Stored records:
• • • •
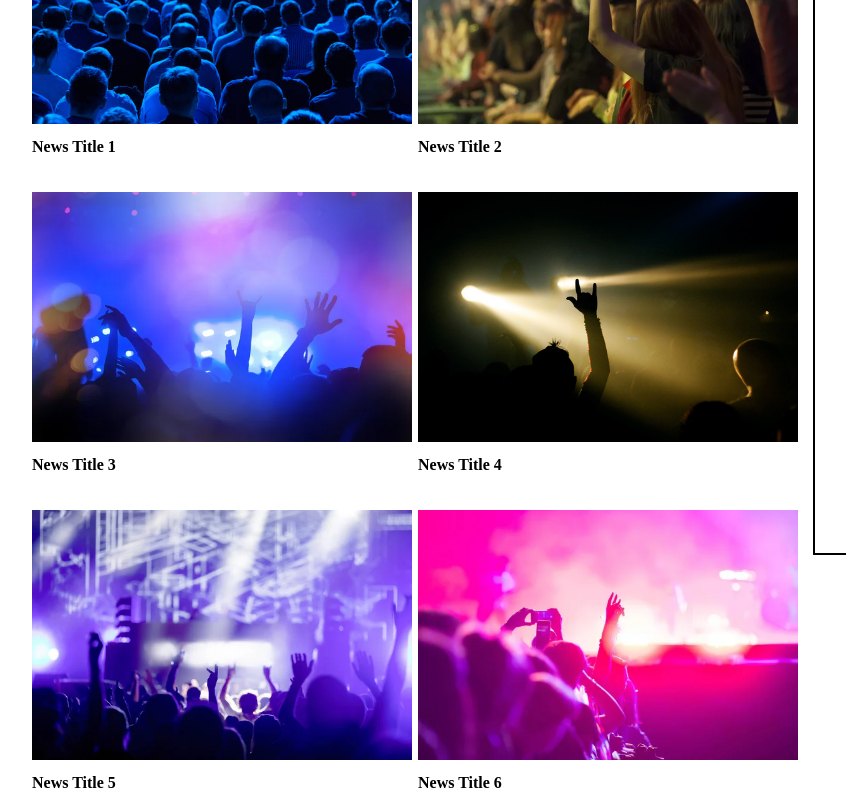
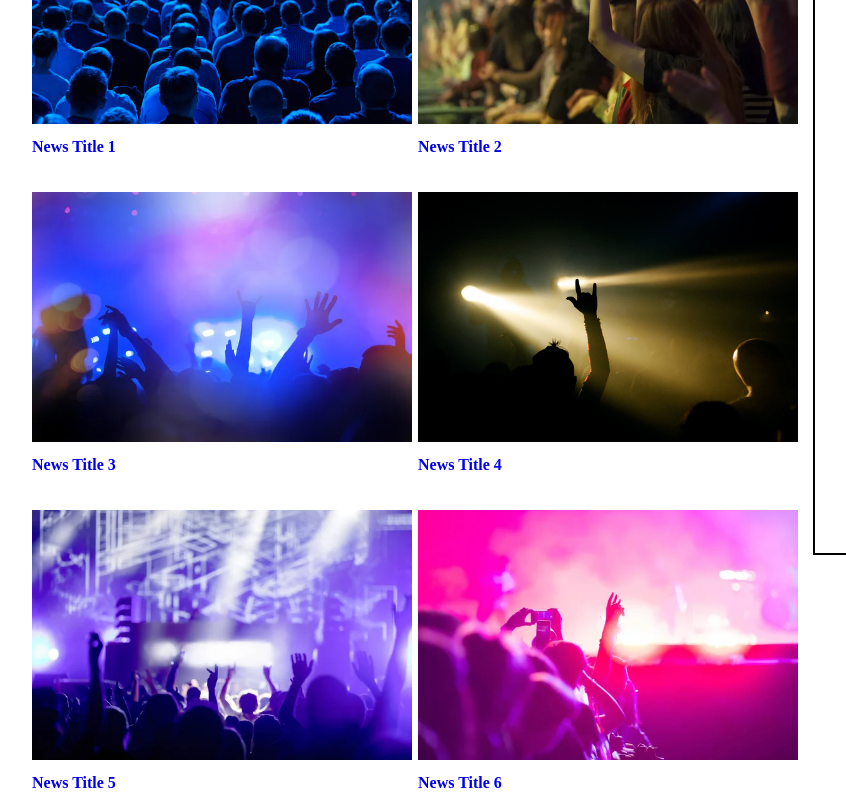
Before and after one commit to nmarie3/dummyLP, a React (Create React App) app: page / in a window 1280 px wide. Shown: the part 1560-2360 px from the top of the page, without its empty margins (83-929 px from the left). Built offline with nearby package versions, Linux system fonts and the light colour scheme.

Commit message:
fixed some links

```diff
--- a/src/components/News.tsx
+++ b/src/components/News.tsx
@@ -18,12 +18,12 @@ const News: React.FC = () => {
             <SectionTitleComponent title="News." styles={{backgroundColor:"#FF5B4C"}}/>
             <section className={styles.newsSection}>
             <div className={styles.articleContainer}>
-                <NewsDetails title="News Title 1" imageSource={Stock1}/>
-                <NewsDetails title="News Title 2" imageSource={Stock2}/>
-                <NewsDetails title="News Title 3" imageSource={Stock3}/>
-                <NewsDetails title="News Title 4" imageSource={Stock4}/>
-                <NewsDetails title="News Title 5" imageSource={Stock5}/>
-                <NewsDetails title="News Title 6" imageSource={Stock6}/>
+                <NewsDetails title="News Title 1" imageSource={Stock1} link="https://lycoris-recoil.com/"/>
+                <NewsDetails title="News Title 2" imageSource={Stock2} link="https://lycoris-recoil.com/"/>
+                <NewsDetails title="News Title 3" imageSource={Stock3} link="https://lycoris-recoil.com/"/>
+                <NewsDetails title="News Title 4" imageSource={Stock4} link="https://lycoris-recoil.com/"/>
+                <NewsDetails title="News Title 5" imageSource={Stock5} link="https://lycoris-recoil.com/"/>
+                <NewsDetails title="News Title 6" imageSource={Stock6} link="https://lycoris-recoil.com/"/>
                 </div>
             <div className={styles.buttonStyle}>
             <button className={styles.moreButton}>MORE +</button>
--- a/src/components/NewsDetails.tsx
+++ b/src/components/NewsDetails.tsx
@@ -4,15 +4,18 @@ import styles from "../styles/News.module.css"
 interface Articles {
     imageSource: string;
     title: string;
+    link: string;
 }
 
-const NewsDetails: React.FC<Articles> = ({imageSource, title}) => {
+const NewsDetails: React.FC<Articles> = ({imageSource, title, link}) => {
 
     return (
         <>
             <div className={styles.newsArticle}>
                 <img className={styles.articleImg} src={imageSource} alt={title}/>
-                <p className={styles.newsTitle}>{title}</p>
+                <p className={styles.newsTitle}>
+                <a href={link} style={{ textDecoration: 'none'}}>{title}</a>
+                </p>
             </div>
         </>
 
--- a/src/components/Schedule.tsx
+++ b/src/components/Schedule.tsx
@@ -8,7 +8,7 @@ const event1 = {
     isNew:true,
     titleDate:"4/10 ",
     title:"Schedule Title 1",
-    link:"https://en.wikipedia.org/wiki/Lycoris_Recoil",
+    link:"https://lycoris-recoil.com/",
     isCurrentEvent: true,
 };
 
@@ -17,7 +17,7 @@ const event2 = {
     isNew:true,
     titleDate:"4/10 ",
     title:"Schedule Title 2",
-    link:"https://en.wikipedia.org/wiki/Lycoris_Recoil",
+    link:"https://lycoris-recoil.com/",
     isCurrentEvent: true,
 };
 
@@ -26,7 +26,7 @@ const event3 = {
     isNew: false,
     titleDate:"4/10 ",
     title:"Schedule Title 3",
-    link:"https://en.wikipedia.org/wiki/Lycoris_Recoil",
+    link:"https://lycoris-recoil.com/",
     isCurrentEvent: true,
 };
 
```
• • • •
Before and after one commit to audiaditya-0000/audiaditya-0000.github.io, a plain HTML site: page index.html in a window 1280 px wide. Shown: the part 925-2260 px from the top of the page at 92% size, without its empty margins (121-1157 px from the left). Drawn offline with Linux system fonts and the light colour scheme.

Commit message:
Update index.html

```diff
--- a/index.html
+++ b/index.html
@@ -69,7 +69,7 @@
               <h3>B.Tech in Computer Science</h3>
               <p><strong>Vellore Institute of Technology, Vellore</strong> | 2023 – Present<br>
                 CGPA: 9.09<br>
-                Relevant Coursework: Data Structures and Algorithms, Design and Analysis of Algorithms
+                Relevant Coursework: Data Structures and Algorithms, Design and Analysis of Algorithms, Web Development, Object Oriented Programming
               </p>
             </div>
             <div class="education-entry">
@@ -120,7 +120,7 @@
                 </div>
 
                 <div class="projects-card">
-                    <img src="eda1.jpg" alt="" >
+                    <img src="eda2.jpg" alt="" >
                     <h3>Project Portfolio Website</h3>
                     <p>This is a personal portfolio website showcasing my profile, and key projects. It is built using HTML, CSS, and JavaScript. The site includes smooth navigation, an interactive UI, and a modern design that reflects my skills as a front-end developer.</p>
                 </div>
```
• • • •
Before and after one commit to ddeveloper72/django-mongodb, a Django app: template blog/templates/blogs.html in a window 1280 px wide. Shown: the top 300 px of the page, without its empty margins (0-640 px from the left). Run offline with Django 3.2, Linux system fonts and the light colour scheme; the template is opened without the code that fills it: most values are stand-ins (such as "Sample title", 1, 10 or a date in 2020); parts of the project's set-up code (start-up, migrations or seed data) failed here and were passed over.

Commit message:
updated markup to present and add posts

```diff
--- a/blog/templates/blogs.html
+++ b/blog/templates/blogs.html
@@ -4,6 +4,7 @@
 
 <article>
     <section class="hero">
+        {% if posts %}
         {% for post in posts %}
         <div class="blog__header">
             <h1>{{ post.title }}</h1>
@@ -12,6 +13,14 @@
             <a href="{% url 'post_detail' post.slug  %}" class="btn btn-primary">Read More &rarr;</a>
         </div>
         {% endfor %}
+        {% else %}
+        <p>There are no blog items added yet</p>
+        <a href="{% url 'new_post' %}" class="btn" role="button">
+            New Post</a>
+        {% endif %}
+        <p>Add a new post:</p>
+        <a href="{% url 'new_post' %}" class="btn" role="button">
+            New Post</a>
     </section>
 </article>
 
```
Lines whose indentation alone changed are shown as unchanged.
• • • •
INSTRUCTIONS FOR THE TASK: For the records above, count the lines holding the word "Schedule" and give only that number.

RESULT OF THIS EXERCISE: 5